Can premonitions be true? A new book unravels the amazing science behind a British psychiatrist who tried to predict the future by mining people’s visions and dreams.
The doctor who tried to predict the future
Can premonitions be true? A new book unravels the amazing science behind a British psychiatrist who tried to predict the future by mining people's visions and dreams.
Last week, Michigan man Austin Larson went missing while working in the woods. Local psychic Kat Girard got in touch. She drew a blue circle on her phone map. Larson was found in the place she marked.
Throughout history, many people have claimed to predict the future. In Ancient Rome, haruspices would examine the offal of sacrificed animals to predict the future. 16th-Century French astrologer Nostradamus predicted that London would burn in "the year 66". 1566 passed without crisis, but 1666 brought the Great Fire.
The Premonitions Bureau, a new book by the journalist Sam Knight, tells the story of an English psychiatrist called John Barker. Between 1966 to 1968, Barker asked for predictions in a newspaper.

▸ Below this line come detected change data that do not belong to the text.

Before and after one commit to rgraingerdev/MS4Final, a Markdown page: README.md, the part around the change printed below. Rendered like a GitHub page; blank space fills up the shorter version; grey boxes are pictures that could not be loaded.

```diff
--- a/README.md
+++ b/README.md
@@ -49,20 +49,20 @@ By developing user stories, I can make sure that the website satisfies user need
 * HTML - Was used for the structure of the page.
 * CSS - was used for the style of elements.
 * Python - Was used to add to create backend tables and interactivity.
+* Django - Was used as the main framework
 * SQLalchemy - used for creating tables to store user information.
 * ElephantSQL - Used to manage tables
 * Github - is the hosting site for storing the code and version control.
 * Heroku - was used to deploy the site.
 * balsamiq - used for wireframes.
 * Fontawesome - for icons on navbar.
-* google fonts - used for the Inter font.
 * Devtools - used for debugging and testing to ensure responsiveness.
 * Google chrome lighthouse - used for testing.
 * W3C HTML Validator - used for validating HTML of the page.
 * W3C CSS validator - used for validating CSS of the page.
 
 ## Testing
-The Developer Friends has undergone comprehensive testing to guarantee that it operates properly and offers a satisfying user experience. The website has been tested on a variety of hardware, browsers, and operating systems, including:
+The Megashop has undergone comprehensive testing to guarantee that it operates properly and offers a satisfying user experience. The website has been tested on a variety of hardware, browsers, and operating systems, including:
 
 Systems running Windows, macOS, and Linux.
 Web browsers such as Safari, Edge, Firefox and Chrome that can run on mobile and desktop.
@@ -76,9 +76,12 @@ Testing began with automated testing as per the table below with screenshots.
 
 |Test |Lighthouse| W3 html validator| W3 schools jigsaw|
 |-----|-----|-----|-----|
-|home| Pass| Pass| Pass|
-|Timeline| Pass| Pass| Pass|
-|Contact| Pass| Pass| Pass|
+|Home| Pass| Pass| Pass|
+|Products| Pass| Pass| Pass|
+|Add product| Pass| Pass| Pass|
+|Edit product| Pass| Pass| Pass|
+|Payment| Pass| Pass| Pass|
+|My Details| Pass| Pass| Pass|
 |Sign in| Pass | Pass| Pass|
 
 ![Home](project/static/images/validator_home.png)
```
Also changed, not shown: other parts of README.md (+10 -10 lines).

He received 732 responses. All but 18 were wrong. These predicted fires, a train crash, a plane disaster and Barker's own sudden death in 1968.
Many are sceptical about such claims. As James McConnachie says in New Scientist: "Premonitions aren't true. If you deal in them, you are deluded or a charlatan." They could stem from confirmation bias.
We only remember premonitions when they appear to contain truth. The wrong are forgotten. They could be simply the result of chance. As Knight writes: "The rational response to premonitions is that they are a coincidence."
Social scientist Philip Tetlock believes some people are superforecasters, whose genius for sifting through information makes them able to accurately guess future events.
And science may yet come to explain premonitions. In 1935, Albert Einstein identified that subatomic particles in different places can influence each other. Some believe that if such events could occur in the human brain, powers like premonition might result.
Can premonitions be true?
Yes: For all the advances of science, we still know only a tiny amount about the workings of our minds and the world beyond our physical existence. New evidence might emerge that changes everything.
No: Some people might seem to have incredible predictive power in some situations. But this rests on a combination of scraps of knowledge and chance, rather than a real ability to sense the future.
Or...? It depends what you mean by a premonition. If you mean a prediction that defies all logic, no. But if you mean a prediction that seems to defy logic but may have a rational explanation, then yes.